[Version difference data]
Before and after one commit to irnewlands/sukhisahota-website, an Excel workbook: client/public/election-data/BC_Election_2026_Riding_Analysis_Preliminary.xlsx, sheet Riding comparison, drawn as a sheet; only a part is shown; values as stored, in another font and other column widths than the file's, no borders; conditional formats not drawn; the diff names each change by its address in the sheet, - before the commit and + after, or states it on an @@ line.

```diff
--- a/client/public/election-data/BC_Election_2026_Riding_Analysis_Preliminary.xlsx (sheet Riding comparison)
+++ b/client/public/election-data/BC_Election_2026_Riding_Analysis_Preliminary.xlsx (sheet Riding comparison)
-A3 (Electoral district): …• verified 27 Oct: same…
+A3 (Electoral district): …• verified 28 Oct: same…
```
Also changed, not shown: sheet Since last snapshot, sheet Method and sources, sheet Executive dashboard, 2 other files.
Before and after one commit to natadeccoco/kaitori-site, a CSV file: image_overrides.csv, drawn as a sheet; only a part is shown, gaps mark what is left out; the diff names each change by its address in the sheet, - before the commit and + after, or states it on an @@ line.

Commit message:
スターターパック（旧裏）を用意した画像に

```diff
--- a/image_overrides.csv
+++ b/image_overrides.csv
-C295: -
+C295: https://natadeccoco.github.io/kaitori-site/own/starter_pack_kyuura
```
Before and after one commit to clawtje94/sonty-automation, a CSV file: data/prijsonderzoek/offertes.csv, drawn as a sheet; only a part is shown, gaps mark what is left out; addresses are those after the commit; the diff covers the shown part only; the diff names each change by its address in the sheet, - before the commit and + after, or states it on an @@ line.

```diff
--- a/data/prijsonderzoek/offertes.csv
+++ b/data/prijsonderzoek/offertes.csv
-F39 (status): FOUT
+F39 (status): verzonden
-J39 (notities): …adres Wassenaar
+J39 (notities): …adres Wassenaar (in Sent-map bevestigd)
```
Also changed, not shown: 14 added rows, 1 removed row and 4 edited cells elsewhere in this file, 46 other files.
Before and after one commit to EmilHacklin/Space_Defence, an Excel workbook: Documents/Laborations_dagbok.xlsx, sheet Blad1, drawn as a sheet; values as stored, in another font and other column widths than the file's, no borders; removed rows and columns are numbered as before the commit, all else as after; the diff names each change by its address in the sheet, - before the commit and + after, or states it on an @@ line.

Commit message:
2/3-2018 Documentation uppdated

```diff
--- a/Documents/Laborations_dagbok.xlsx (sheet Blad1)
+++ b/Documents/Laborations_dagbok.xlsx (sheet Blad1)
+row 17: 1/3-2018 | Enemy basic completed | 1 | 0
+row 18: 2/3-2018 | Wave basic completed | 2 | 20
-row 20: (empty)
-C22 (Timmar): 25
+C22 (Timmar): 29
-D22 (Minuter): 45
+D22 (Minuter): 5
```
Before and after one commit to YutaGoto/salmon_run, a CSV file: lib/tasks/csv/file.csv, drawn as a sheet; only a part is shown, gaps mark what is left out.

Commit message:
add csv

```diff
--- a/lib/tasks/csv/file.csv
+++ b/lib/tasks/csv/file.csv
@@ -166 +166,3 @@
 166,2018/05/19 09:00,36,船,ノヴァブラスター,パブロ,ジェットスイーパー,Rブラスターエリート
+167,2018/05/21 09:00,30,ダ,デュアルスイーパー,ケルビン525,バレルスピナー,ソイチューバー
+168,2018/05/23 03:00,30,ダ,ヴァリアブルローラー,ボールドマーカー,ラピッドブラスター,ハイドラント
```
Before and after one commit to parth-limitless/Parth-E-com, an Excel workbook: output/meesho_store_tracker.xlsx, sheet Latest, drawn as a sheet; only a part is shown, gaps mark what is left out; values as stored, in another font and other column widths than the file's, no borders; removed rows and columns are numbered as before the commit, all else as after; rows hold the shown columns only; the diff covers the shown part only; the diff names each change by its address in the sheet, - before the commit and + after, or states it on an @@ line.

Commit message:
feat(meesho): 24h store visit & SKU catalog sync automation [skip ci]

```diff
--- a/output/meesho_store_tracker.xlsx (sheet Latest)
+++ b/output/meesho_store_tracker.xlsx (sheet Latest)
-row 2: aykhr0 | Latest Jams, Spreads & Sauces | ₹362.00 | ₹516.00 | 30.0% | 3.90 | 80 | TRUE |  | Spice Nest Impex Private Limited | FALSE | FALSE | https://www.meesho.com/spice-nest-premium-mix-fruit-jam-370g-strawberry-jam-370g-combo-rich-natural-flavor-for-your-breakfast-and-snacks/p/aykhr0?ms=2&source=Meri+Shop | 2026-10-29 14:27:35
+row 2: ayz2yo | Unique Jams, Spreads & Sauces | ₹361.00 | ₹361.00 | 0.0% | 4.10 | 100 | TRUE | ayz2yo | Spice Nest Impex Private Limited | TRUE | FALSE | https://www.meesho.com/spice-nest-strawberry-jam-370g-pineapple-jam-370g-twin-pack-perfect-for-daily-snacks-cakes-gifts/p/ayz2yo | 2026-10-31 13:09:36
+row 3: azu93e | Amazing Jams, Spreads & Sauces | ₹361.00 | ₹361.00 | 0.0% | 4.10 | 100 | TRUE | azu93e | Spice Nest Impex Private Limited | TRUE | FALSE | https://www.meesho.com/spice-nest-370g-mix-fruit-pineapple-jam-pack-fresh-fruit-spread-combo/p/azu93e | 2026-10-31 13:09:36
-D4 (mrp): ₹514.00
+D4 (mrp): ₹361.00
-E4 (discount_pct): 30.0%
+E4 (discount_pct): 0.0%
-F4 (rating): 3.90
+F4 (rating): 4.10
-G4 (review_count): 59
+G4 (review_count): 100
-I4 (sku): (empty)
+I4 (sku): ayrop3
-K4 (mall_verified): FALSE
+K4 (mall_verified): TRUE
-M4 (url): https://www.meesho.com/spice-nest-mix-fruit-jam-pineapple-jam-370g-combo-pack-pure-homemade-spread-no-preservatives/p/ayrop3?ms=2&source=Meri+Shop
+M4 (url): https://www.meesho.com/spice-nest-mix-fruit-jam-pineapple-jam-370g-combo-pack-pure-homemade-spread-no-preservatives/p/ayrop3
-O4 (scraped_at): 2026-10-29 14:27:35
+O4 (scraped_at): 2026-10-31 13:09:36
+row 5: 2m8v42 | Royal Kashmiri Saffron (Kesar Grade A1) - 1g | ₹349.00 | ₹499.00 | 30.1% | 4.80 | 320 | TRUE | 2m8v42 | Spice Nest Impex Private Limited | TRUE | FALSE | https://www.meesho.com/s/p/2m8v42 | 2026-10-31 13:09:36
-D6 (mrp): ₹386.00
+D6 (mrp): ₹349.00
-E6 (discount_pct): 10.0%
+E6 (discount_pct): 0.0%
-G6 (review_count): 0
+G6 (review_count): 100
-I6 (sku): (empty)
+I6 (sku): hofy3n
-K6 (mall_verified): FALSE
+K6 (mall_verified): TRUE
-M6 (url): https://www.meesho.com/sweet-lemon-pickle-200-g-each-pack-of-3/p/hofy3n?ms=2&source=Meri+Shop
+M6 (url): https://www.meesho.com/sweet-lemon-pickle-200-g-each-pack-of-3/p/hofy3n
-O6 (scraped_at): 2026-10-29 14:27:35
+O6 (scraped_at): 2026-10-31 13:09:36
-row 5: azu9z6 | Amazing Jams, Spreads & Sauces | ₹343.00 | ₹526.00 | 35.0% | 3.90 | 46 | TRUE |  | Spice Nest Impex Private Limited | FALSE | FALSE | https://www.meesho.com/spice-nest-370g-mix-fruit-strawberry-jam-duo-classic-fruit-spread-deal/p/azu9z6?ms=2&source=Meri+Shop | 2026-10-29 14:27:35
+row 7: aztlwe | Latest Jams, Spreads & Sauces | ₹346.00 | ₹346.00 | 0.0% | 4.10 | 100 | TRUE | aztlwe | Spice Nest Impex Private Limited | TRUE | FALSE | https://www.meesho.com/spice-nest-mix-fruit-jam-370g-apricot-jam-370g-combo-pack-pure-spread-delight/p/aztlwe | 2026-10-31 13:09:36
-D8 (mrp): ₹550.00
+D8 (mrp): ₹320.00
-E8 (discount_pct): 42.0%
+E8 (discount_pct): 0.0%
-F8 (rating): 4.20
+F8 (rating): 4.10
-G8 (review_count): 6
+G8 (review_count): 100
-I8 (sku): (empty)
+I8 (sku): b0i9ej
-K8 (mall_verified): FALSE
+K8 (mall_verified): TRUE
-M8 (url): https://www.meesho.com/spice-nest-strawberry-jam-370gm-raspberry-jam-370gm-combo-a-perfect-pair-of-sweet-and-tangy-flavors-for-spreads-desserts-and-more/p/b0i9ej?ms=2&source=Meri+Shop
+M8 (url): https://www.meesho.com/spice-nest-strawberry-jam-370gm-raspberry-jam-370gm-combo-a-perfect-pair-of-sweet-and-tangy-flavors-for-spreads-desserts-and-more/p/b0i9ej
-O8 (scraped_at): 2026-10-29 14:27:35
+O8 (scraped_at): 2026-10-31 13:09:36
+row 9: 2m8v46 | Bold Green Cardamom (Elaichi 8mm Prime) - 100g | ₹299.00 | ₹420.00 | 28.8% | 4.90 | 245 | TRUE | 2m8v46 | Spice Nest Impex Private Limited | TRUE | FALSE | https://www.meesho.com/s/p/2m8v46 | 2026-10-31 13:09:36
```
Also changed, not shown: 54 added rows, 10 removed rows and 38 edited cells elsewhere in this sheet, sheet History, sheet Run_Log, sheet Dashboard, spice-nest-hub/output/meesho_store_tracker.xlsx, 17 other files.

YOUR INSTRUCTIONS: Show all lines in the entries above where the string "Shop" appears.

SOLVED EXERCISE:
-row 2: aykhr0 | Latest Jams, Spreads & Sauces | ₹362.00 | ₹516.00 | 30.0% | 3.90 | 80 | TRUE |  | Spice Nest Impex Private Limited | FALSE | FALSE | https://www.meesho.com/spice-nest-premium-mix-fruit-jam-370g-strawberry-jam-370g-combo-rich-natural-flavor-for-your-breakfast-and-snacks/p/aykhr0?ms=2&source=Meri+Shop | 2026-10-29 14:27:35
-M4 (url): https://www.meesho.com/spice-nest-mix-fruit-jam-pineapple-jam-370g-combo-pack-pure-homemade-spread-no-preservatives/p/ayrop3?ms=2&source=Meri+Shop
-M6 (url): https://www.meesho.com/sweet-lemon-pickle-200-g-each-pack-of-3/p/hofy3n?ms=2&source=Meri+Shop
-row 5: azu9z6 | Amazing Jams, Spreads & Sauces | ₹343.00 | ₹526.00 | 35.0% | 3.90 | 46 | TRUE |  | Spice Nest Impex Private Limited | FALSE | FALSE | https://www.meesho.com/spice-nest-370g-mix-fruit-strawberry-jam-duo-classic-fruit-spread-deal/p/azu9z6?ms=2&source=Meri+Shop | 2026-10-29 14:27:35
-M8 (url): https://www.meesho.com/spice-nest-strawberry-jam-370gm-raspberry-jam-370gm-combo-a-perfect-pair-of-sweet-and-tangy-flavors-for-spreads-desserts-and-more/p/b0i9ej?ms=2&source=Meri+Shop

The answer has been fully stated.